LA School Board Ban - Press Release
Center for Food and Justice * Healthy School Food Coalition * Public Citizen
Concerned Parents and Consumer Groups Praise Decision, Hope it Sets Trend Across Nation
LOS ANGELES - In a unanimous 5-0 vote last night to ban irradiated food from the lunch trays of the more than 700,000 students in the Los Angeles Unified School District (LAUSD), the school board resolutely set a new trend for other school districts across the country. Calling it "ludicrous" for children to be used as a test group for eating irradiated food when the long-term health effects are unknown, the seven-member board passed a resolution that forbids the 677-school system to buy irradiated meat from the USDA commodities program which feeds 27 million children annually in the National School Lunch Program.
Parents, teachers, and public interest groups urged the LA school board to pass the resolution during tonight's meeting, noting that California is often considered a pioneer in healthy trends. Irradiation exposes food to a dose of ionizing radiation to kill bacteria; however, research has shown that it depletes essential nutrients and vitamins from the food and also produces chemicals that are known or suspected carcinogens. Last year, LAUSD passed a soda ban, effective beginning in January 2004, which called for the removal of sodas for sale on school property. There are 721,000 students in the LA school district, 72% of whom qualify for the federally subsidized meal program.
"I am pleased that the Board of Education has made the decision to not expose our children to the potential risks of consuming irradiated foods," said school board member Julie Korenstein, who introduced the resolution. "Today we sent an important message: the health of our children comes first. It has clearly been demonstrated that a child's health directly affects their ability to learn. Because there are real questions about the health impacts of consuming irradiated foods we will not compromise the mission of protecting and educating children by allowing them to eat irradiated meat."
Yesterday, representatives of the Healthy School Food Coalition and Public Citizen delivered children's vitamin bottles to each of the seven school board members, to emphasize that nutrients and vitamins would be depleted from food that had been treated with irradiation. Since the National School Lunch Program serves meals to the most vulnerable children, largely low-income, the two groups deride d the USDA for allowing the irradiation industry to profit on a questionable technology at the expense of a healthy diet for LA's schoolchildren.
"I'm not comfortable with the idea of my kids eating something that I don't know anything about, and that might not be safe for young children," said Arely Herrera, a parent and member of the Healthy School Food Coalition. "I don't want my kids to be at risk."

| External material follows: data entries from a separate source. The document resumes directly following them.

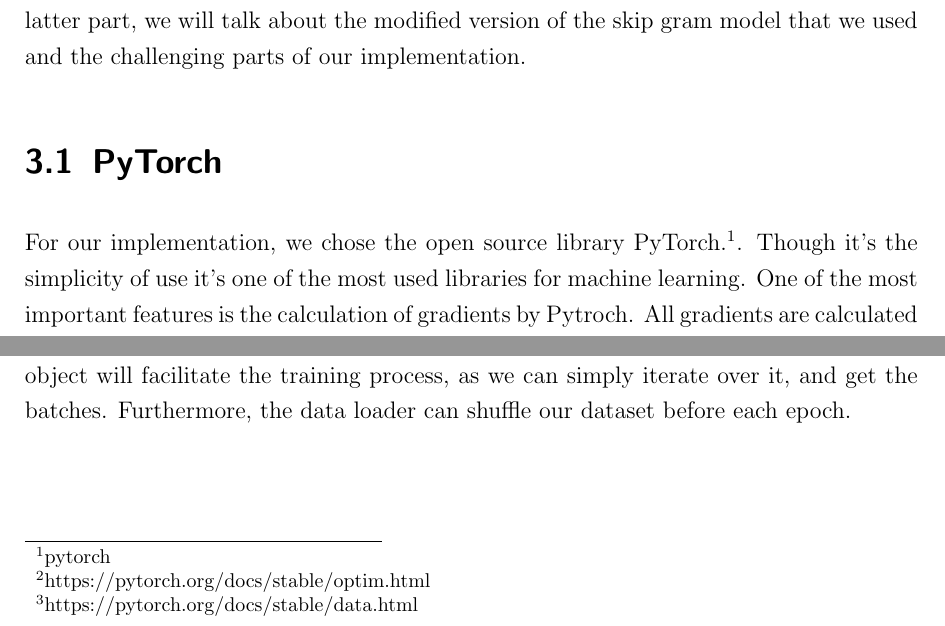
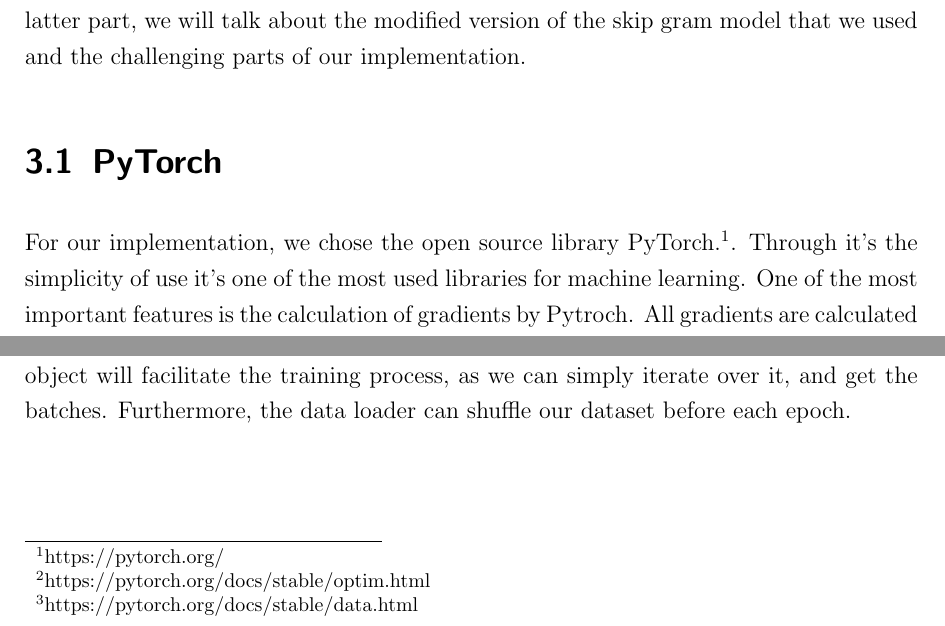
Before and after one commit to c3dric373/bachelorThesis, a LaTeX thesis (thesis_template/thesis.tex, which reads thesis_template/chapters/methods.tex): two parts of page 26 of 58, joined at a grey line, cut so that both start at the same text. Compiled offline with pdfLaTeX.

Commit message:
pytorch footnote

```diff
--- a/thesis_template/chapters/methods.tex
+++ b/thesis_template/chapters/methods.tex
@@ -4,7 +4,7 @@
 In this work our goal is to optimize the skip-gram model, we, therefore, implemented our own version of it. As we implemented it in python, computation is slow, we, therefore, altered the original implementation.
 This chapter will illustrate our proceeding. First, it will give a short introduction to PyTorch, and then cover our implementation. In the latter part, we will talk about the modified version of the skip gram model that we used and the challenging parts of our implementation.
 \section{PyTorch}
-For our implementation, we chose the open source library PyTorch.\footnote{pytorch}. Though it's the simplicity of use it's one of the most used libraries for machine learning. One of the most important features is the calculation of gradients by Pytroch. All gradients are calculated online, therefore there is no need for us to implement the calculation of those gradients. The second important feature that we used, is the large variety of optimizes already implemented in pyTorch. They are proposed in the package \texttt{torch.optim}\footnote{https://pytorch.org/docs/stable/optim.html}. The last important feature of Pytorch that we used are the classes \texttt{Dataset}\footnote{\label{note_data}https://pytorch.org/docs/stable/data.html} and \texttt{Dataloader}\footnotemark[\ref{note_data}]. Both of these classes are meant to work closely together.   The Dataset interface has two functions to offer namely: "\texttt{\_\_len\_\_}" and "\texttt{\_\_getitem\_\_}". Those are then used by a data loader object, that will construct a batch based on those two functions. The loader object will facilitate the training process, as we can simply iterate over it, and get the batches. Furthermore, the data loader can shuffle our dataset before each epoch.
+For our implementation, we chose the open source library PyTorch.\footnote{https://pytorch.org/}. Through it's the simplicity of use it's one of the most used libraries for machine learning. One of the most important features is the calculation of gradients by Pytroch. All gradients are calculated online, therefore there is no need for us to implement the calculation of those gradients. The second important feature that we used, is the large variety of optimizes already implemented in pyTorch. They are proposed in the package \texttt{torch.optim}\footnote{https://pytorch.org/docs/stable/optim.html}. The last important feature of Pytorch that we used are the classes \texttt{Dataset}\footnote{\label{note_data}https://pytorch.org/docs/stable/data.html} and \texttt{Dataloader}\footnotemark[\ref{note_data}]. Both of these classes are meant to work closely together.   The Dataset interface has two functions to offer namely: "\texttt{\_\_len\_\_}" and "\texttt{\_\_getitem\_\_}". Those are then used by a data loader object, that will construct a batch based on those two functions. The loader object will facilitate the training process, as we can simply iterate over it, and get the batches. Furthermore, the data loader can shuffle our dataset before each epoch.
 %TODO naming of section
 \section{Implementation}
 This section will give an overview of our implementation. First, it will give a broad overview of the implementation idea and process. Then it will go into detail, explaining the forward process of our model and the construction of our dataset, by the use of the \texttt{Dataset} class.
```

"Today's victory is shared by the many parents and teachers who are concerned about the health and safety of their children," said Francesca de la Rosa of the Healthy School Food Coalition. "Once again, California is saying no to corporations that seek to make money off our financially strapped schools and off our children. We don't want to buy what they're selling and I think today's vote makes that very clear."
The May decision to approve irradiated meat for the school lunch program was controversial because the USDA sided with industry over parental concerns. More than 400 comments from Californians were submitted during the open comment period earlier this year. Of the thousands of comments in total, 93% opposed the proposal to include irradiated meat in children's lunches.
"The USDA ignored us then, but they can't ignore us now," said Tracy Lerman, an organizer for the safe lunch campaign at Public Citizen's Critical Mass Energy and Environment Program. "Parents don't want to expose their children to a questionable technology that is unnecessary and only perpetuates the filthy conditions in meat plants that cause food poisoning in the first place."
Click here to read the text of the resolution